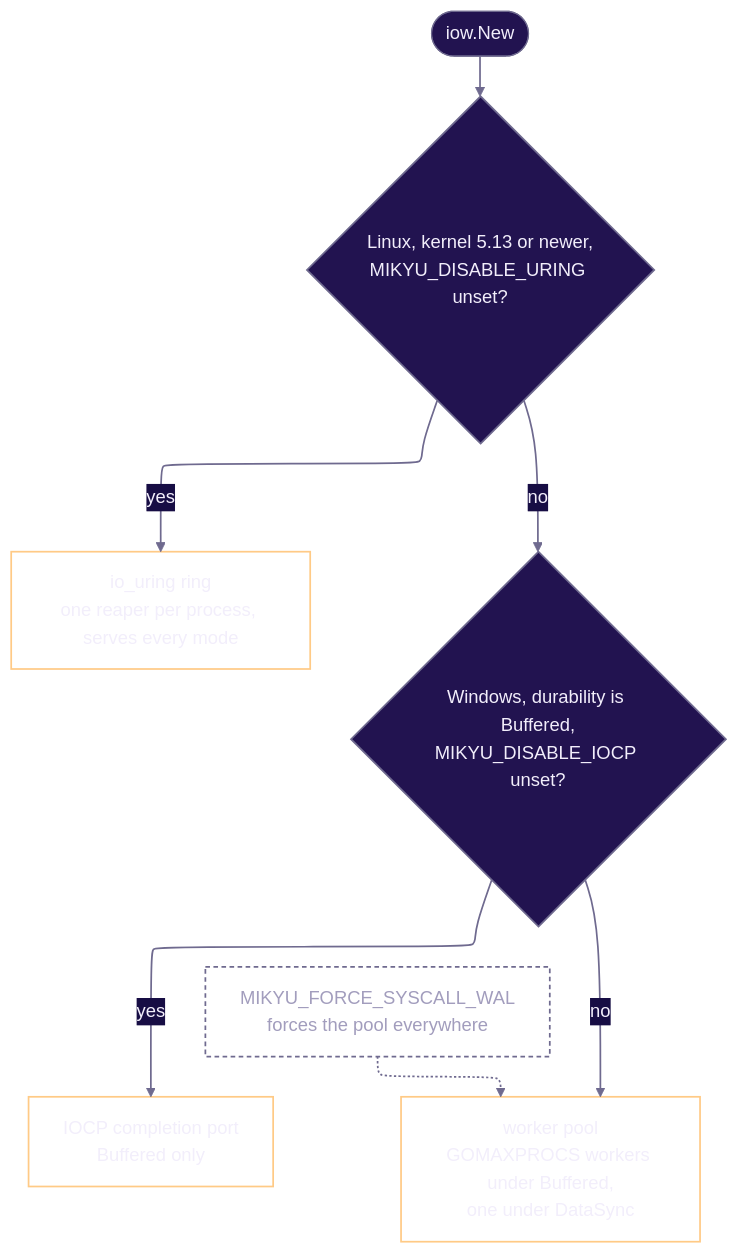
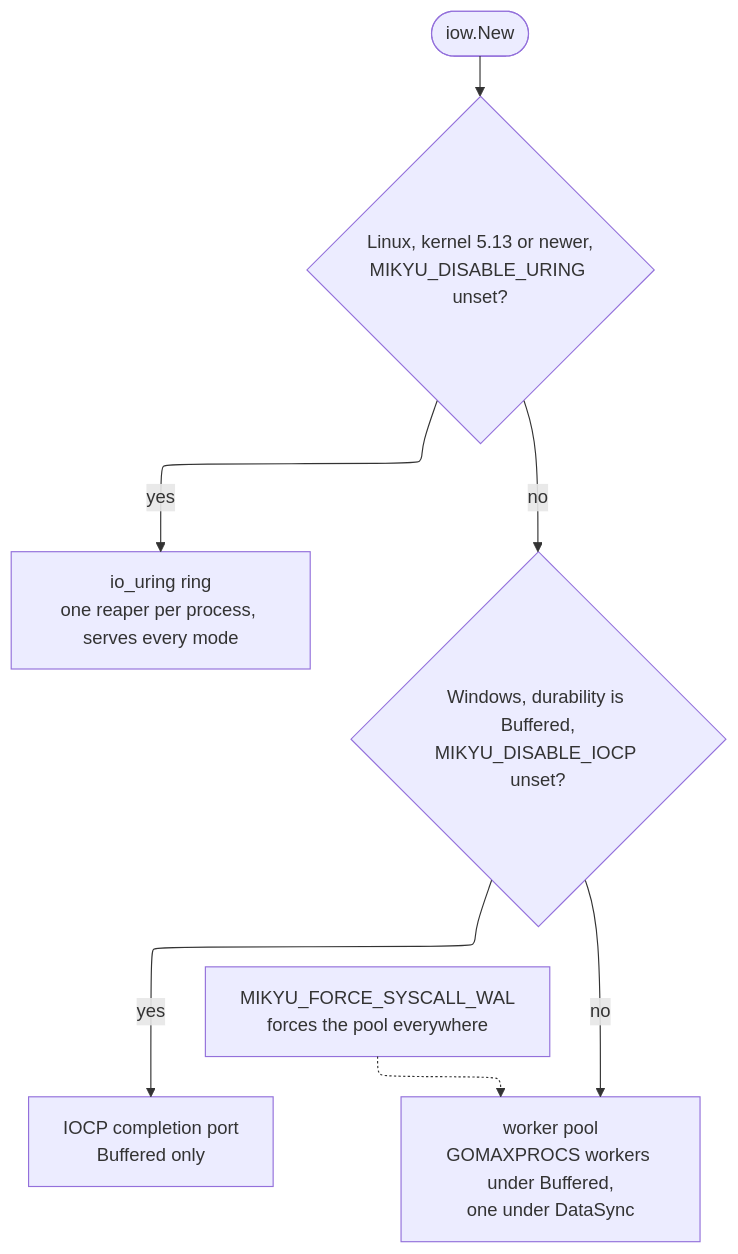
Diagram 11 of 15 in ARCHITECTURE.md (dmunish/mikyu), drawn with Mermaid before and after one commit. The commit also changed other lines of this file, not shown here.

Commit message:
[docs] ARCHITECTURE: remove theming

````diff
--- a/ARCHITECTURE.md
+++ b/ARCHITECTURE.md
@@ -626,35 +479,16 @@
 ```mermaid
 ---
 config:
   layout: elk
-  theme: base
   themeVariables:
-    background: "#170d44"
-    primaryColor: "#221350"
-    primaryBorderColor: "#6f6a8f"
-    primaryTextColor: "#f2eefb"
-    lineColor: "#6f6a8f"
-    textColor: "#a29dbd"
-    clusterBkg: "#170d44"
-    clusterBorder: "#3b2a5e"
-    edgeLabelBackground: "#170d44"
-    titleColor: "#f2eefb"
     fontFamily: "IBM Plex Mono, monospace"
 ---
 flowchart TD
     START(["iow.New"]) --> Q1{"Linux, kernel 5.13 or newer,<br/>MIKYU_DISABLE_URING unset?"}
     Q1 -->|yes| RING["io_uring ring<br/>one reaper per process, serves every mode"]
     Q1 -->|no| Q2{"Windows, durability is Buffered,<br/>MIKYU_DISABLE_IOCP unset?"}
     Q2 -->|yes| IOCP["IOCP completion port<br/>Buffered only"]
     Q2 -->|no| POOL["worker pool<br/>GOMAXPROCS workers under Buffered,<br/>one under DataSync"]
 
     FORCE["MIKYU_FORCE_SYSCALL_WAL<br/>forces the pool everywhere"] -.-> POOL
-
-    classDef dec fill:#221350,stroke:#6f6a8f,color:#f2eefb,stroke-width:1.5px
-    classDef pick fill:transparent,stroke:#ffca86,color:#f2eefb,stroke-width:1.5px
-    classDef env fill:transparent,stroke:#6f6a8f,color:#a29dbd,stroke-width:1.5px,stroke-dasharray:4 3
-    class Q1,Q2 dec
-    class RING,IOCP,POOL pick
-    class FORCE env
-    linkStyle default stroke:#6f6a8f,stroke-width:1.5px
 ```
````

**TASK ITEM:**
Your copy should match the entries exactly, minus the pictures.

**RESULT:**
Diagram 11 of 15 in ARCHITECTURE.md (dmunish/mikyu), drawn with Mermaid before and after one commit. The commit also changed other lines of this file, not shown here.

Commit message:
[docs] ARCHITECTURE: remove theming

````diff
--- a/ARCHITECTURE.md
+++ b/ARCHITECTURE.md
@@ -626,35 +479,16 @@
 ```mermaid
 ---
 config:
   layout: elk
-  theme: base
   themeVariables:
-    background: "#170d44"
-    primaryColor: "#221350"
-    primaryBorderColor: "#6f6a8f"
-    primaryTextColor: "#f2eefb"
-    lineColor: "#6f6a8f"
-    textColor: "#a29dbd"
-    clusterBkg: "#170d44"
-    clusterBorder: "#3b2a5e"
-    edgeLabelBackground: "#170d44"
-    titleColor: "#f2eefb"
     fontFamily: "IBM Plex Mono, monospace"
 ---
 flowchart TD
     START(["iow.New"]) --> Q1{"Linux, kernel 5.13 or newer,<br/>MIKYU_DISABLE_URING unset?"}
     Q1 -->|yes| RING["io_uring ring<br/>one reaper per process, serves every mode"]
     Q1 -->|no| Q2{"Windows, durability is Buffered,<br/>MIKYU_DISABLE_IOCP unset?"}
     Q2 -->|yes| IOCP["IOCP completion port<br/>Buffered only"]
     Q2 -->|no| POOL["worker pool<br/>GOMAXPROCS workers under Buffered,<br/>one under DataSync"]
 
     FORCE["MIKYU_FORCE_SYSCALL_WAL<br/>forces the pool everywhere"] -.-> POOL
-
-    classDef dec fill:#221350,stroke:#6f6a8f,color:#f2eefb,stroke-width:1.5px
-    classDef pick fill:transparent,stroke:#ffca86,color:#f2eefb,stroke-width:1.5px
-    classDef env fill:transparent,stroke:#6f6a8f,color:#a29dbd,stroke-width:1.5px,stroke-dasharray:4 3
-    class Q1,Q2 dec
-    class RING,IOCP,POOL pick
-    class FORCE env
-    linkStyle default stroke:#6f6a8f,stroke-width:1.5px
 ```
````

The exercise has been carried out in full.